More than one-in-five parental requests for an assessment for additional support for children with special educational needs was turned down last year, new statistics reveal.
The statistics published today by the Department for Education show that there were 64,555 requests for children and young people to be assessed for an Education, Health and Care Plan (EHCP) during 2017 – compared with 55,235 in 2016, a rise of 17 per cent.
But the proportion being rejected has fallen. In 2017, 22.6 per cent were refused, compared to 2016 when 26.8 per cent were turned down.
Local authorities are turning plans around more quickly, but of the new plans produced during 2017, still fewer than two-thirds were issued within the 20-week time limit.
The statistics show that 64.9 per cent of plans were issued within the time limit, compared to 58.6 per cent last year.
An EHCP plan sets out what needs a child with SEND has and how they should be met.
Local authorities are expected to take no more than 20 weeks from the point when an assessment is requested until the final EHCP is issued.
There have been concerns about delays. A Tes investigation in January found that around 1,000 children waited longer than a year for their plan in 2016.
Today’s statistics also show that:
- The number of children and young people with EHCPs or statements of special educational needs has risen by 11.3 per cent since last year – driven by a large increase in the plans for those aged 16 to 25.
- There were 42,162 children and young people with new EHCPs made during 2017 – 16.8 per cent more plans were made in 2017 than in 2016.
- The total number of children with plans is 285,722 and a further 34,097 have statements in January 2018, when the figures were compiled. Although more recent figures have shown that by 1 April 2018 that there were 3,873 children with statements who were waiting for a transfer to an EHCP be completed.

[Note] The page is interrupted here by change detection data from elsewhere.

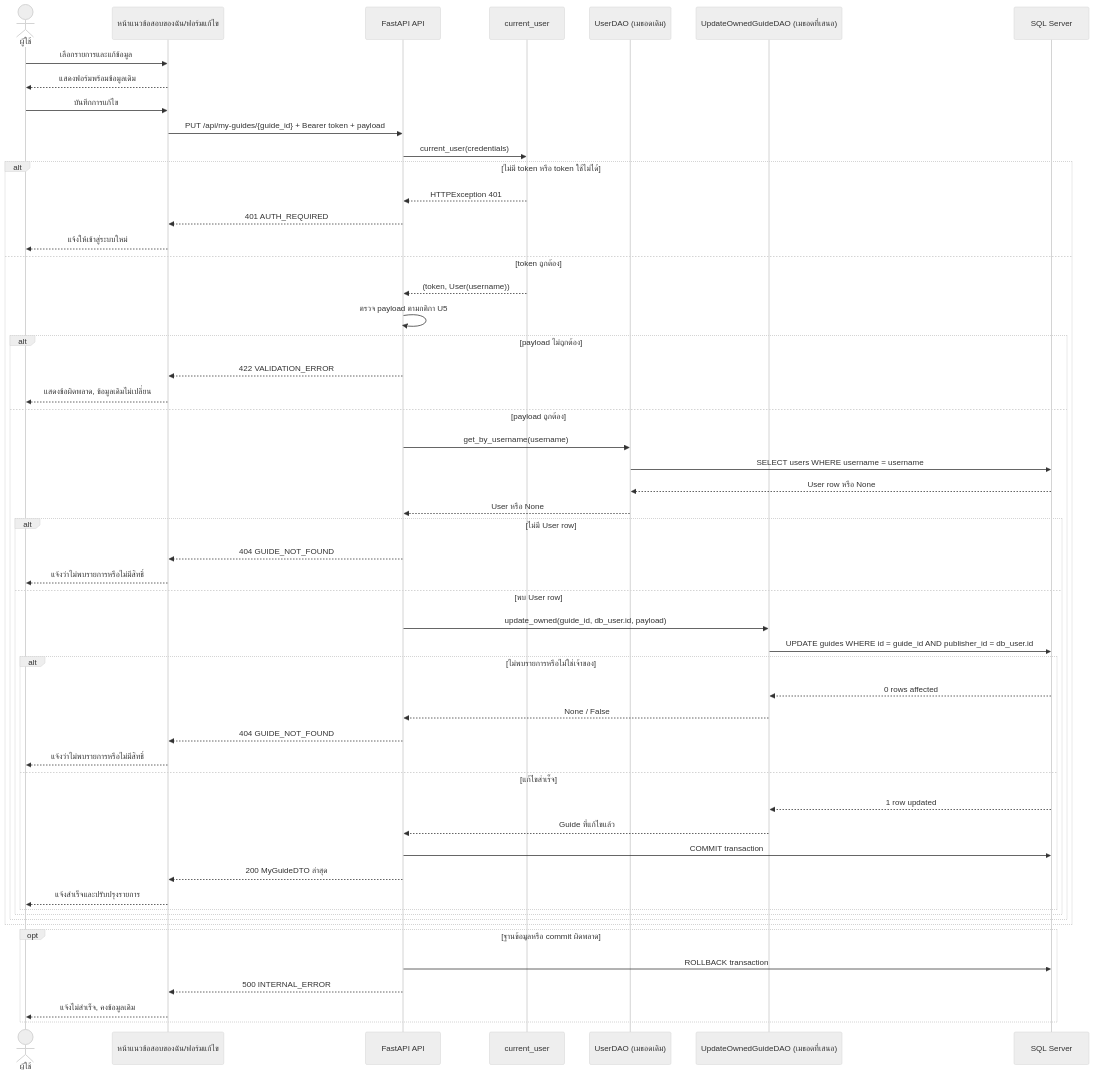
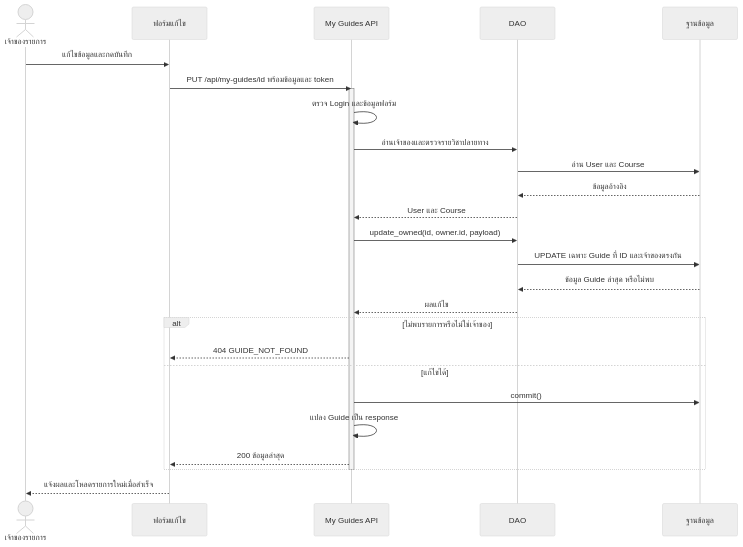
One commit to Lilieay/CS261-Group4-Project changed the second of 3 diagrams in docs/U5/design/task66-my-guides-management-sequence-diagram.md. Above: the diagram before and after it, drawn with Mermaid (neutral theme). The commit also changed other lines of this file and 11 other files, not shown here.

Commit message:
docs: align sprint1 diagrams and data models with implementation

````diff
--- a/docs/U5/design/task66-my-guides-management-sequence-diagram.md
+++ b/docs/U5/design/task66-my-guides-management-sequence-diagram.md
@@ -47,58 +34,29 @@
 ```mermaid
 sequenceDiagram
-    actor User as ผู้ใช้
-    participant UI as หน้าแนวข้อสอบของฉัน/ฟอร์มแก้ไข
-    participant API as FastAPI API
-    participant Auth as current_user
-    participant UDAO as UserDAO (เมธอดเดิม)
-    participant DAO as UpdateOwnedGuideDAO (เมธอดที่เสนอ)
-    participant DB as SQL Server
-
-    User->>UI: เลือกรายการและแก้ข้อมูล
-    UI-->>User: แสดงฟอร์มพร้อมข้อมูลเดิม
-    User->>UI: บันทึกการแก้ไข
-    UI->>API: PUT /api/my-guides/{guide_id} + Bearer token + payload
-    API->>Auth: current_user(credentials)
-    alt ไม่มี token หรือ token ใช้ไม่ได้
-        Auth-->>API: HTTPException 401
-        API-->>UI: 401 AUTH_REQUIRED
-        UI-->>User: แจ้งให้เข้าสู่ระบบใหม่
-    else token ถูกต้อง
-        Auth-->>API: (token, User(username))
-        API->>API: ตรวจ payload ตามกติกา U5
-        alt payload ไม่ถูกต้อง
-            API-->>UI: 422 VALIDATION_ERROR
-            UI-->>User: แสดงข้อผิดพลาด, ข้อมูลเดิมไม่เปลี่ยน
-        else payload ถูกต้อง
-            API->>UDAO: get_by_username(username)
-            UDAO->>DB: SELECT users WHERE username = username
-            DB-->>UDAO: User row หรือ None
-            UDAO-->>API: User หรือ None
-            alt ไม่มี User row
-                API-->>UI: 404 GUIDE_NOT_FOUND
-                UI-->>User: แจ้งว่าไม่พบรายการหรือไม่มีสิทธิ์
-            else พบ User row
-                API->>DAO: update_owned(guide_id, db_user.id, payload)
-                DAO->>DB: UPDATE guides WHERE id = guide_id AND publisher_id = db_user.id
-                alt ไม่พบรายการหรือไม่ใช่เจ้าของ
-                    DB-->>DAO: 0 rows affected
-                    DAO-->>API: None / False
-                    API-->>UI: 404 GUIDE_NOT_FOUND
-                    UI-->>User: แจ้งว่าไม่พบรายการหรือไม่มีสิทธิ์
-                else แก้ไขสำเร็จ
-                    DB-->>DAO: 1 row updated
-                    DAO-->>API: Guide ที่แก้ไขแล้ว
-                    API->>DB: COMMIT transaction
-                    API-->>UI: 200 MyGuideDTO ล่าสุด
-                    UI-->>User: แจ้งสำเร็จและปรับปรุงรายการ
-                end
-            end
-        end
+    actor Student as เจ้าของรายการ
+    participant UI as ฟอร์มแก้ไข
+    participant API as My Guides API
+    participant DAO as DAO
+    participant DB as ฐานข้อมูล
+    Student->>UI: แก้ไขข้อมูลและกดบันทึก
+    UI->>API: PUT /api/my-guides/id พร้อมข้อมูลและ token
+    activate API
+    API->>API: ตรวจ Login และข้อมูลฟอร์ม
+    API->>DAO: อ่านเจ้าของและตรวจรายวิชาปลายทาง
+    DAO->>DB: อ่าน User และ Course
+    DB-->>DAO: ข้อมูลอ้างอิง
+    DAO-->>API: User และ Course
+    API->>DAO: update_owned(id, owner.id, payload)
+    DAO->>DB: UPDATE เฉพาะ Guide ที่ ID และเจ้าของตรงกัน
+    DB-->>DAO: ข้อมูล Guide ล่าสุด หรือไม่พบ
+    DAO-->>API: ผลแก้ไข
+    alt ไม่พบรายการหรือไม่ใช่เจ้าของ
+        API-->>UI: 404 GUIDE_NOT_FOUND
+    else แก้ไขได้
+        API->>DB: commit()
+        API->>API: แปลง Guide เป็น response
+        API-->>UI: 200 ข้อมูลล่าสุด
     end
-
-    opt ฐานข้อมูลหรือ commit ผิดพลาด
-        API->>DB: ROLLBACK transaction
-        API-->>UI: 500 INTERNAL_ERROR
-        UI-->>User: แจ้งไม่สำเร็จ, คงข้อมูลเดิม
-    end
+    deactivate API
+    UI-->>Student: แจ้งผลและโหลดรายการใหม่เมื่อสำเร็จ
 ```
````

- There are 128,144 children with EHCPs in mainstream schools compared with 126,960 in special schools and 2,300 in alternative provision. In further education, 46,854 students have EHCPs. And an additional 1,476 children with plans are in private or voluntary early years settings
Nadhim Zahawi, children and families minister, said: "We want every child to have the support they need to unlock their potential, no matter what challenges they face. Thanks to this government’s reforms, more children and young people with special educational needs are getting the support they need at school and college, and the number who move on to access training schemes, apprenticeships or supported internships is increasing.
“But we are not complacent, and recognise there is more to do to make sure all children and young people have the right support to succeed in the future, and that families get help to navigate the new SEND system. That is why we are investing £25 million to help schools deliver high-quality teaching, prioritise SEND support and create better links between mainstream and special education.”